* [AIM OF THE EXERCISE]
What is needed is the full set of records, word for word, with no pictures.

Stored dataset items

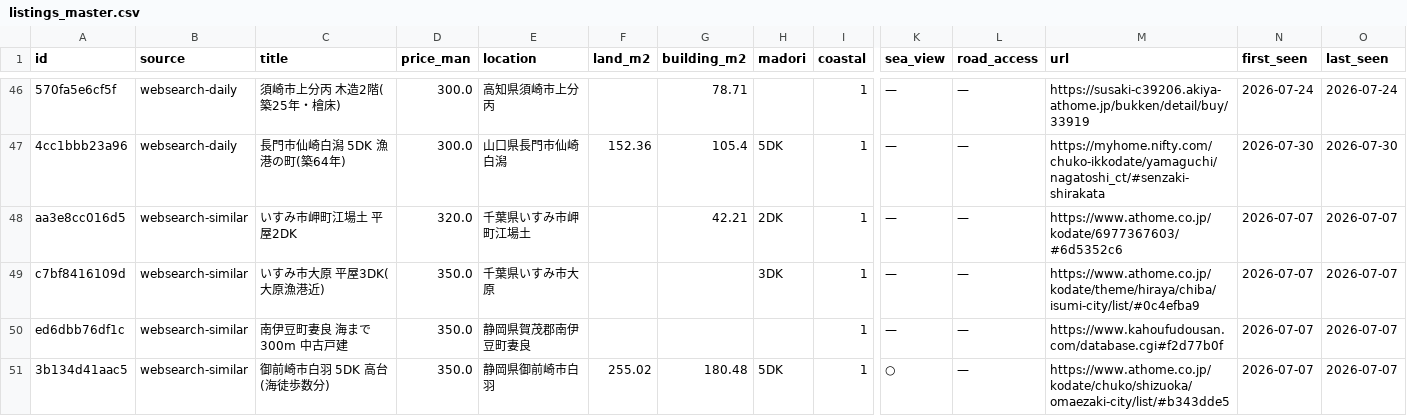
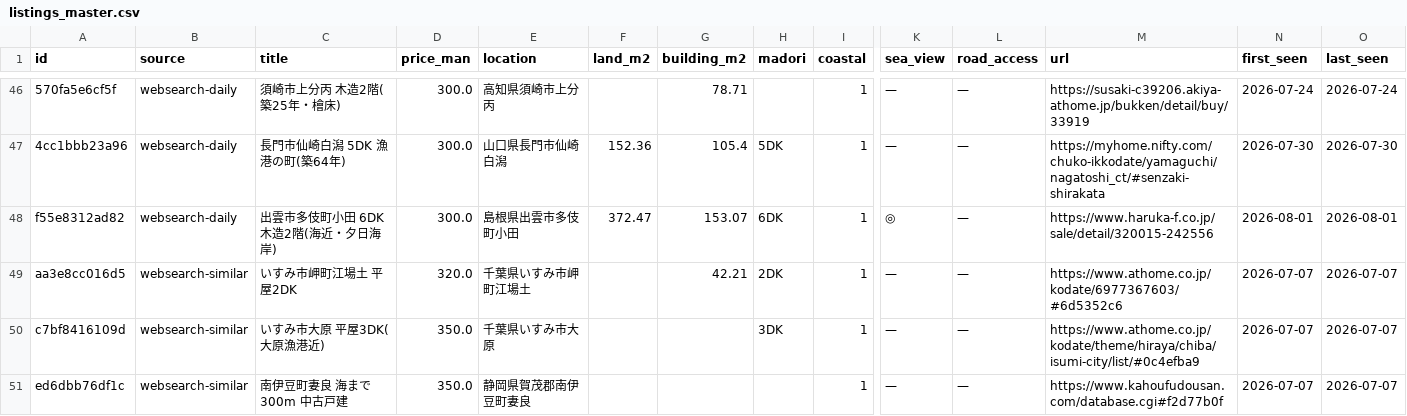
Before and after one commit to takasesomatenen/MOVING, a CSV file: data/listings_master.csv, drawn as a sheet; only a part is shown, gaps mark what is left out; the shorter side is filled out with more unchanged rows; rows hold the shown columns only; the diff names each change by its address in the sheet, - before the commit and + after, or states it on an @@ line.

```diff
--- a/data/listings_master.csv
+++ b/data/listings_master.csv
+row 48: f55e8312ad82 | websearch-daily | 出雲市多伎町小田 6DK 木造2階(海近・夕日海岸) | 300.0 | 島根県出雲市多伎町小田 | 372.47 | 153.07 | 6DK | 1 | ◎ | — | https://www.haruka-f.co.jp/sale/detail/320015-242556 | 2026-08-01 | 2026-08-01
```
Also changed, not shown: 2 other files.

* [ANSWER BELOW]
Before and after one commit to takasesomatenen/MOVING, a CSV file: data/listings_master.csv, drawn as a sheet; only a part is shown, gaps mark what is left out; the shorter side is filled out with more unchanged rows; rows hold the shown columns only; the diff names each change by its address in the sheet, - before the commit and + after, or states it on an @@ line.

```diff
--- a/data/listings_master.csv
+++ b/data/listings_master.csv
+row 48: f55e8312ad82 | websearch-daily | 出雲市多伎町小田 6DK 木造2階(海近・夕日海岸) | 300.0 | 島根県出雲市多伎町小田 | 372.47 | 153.07 | 6DK | 1 | ◎ | — | https://www.haruka-f.co.jp/sale/detail/320015-242556 | 2026-08-01 | 2026-08-01
```
Also changed, not shown: 2 other files.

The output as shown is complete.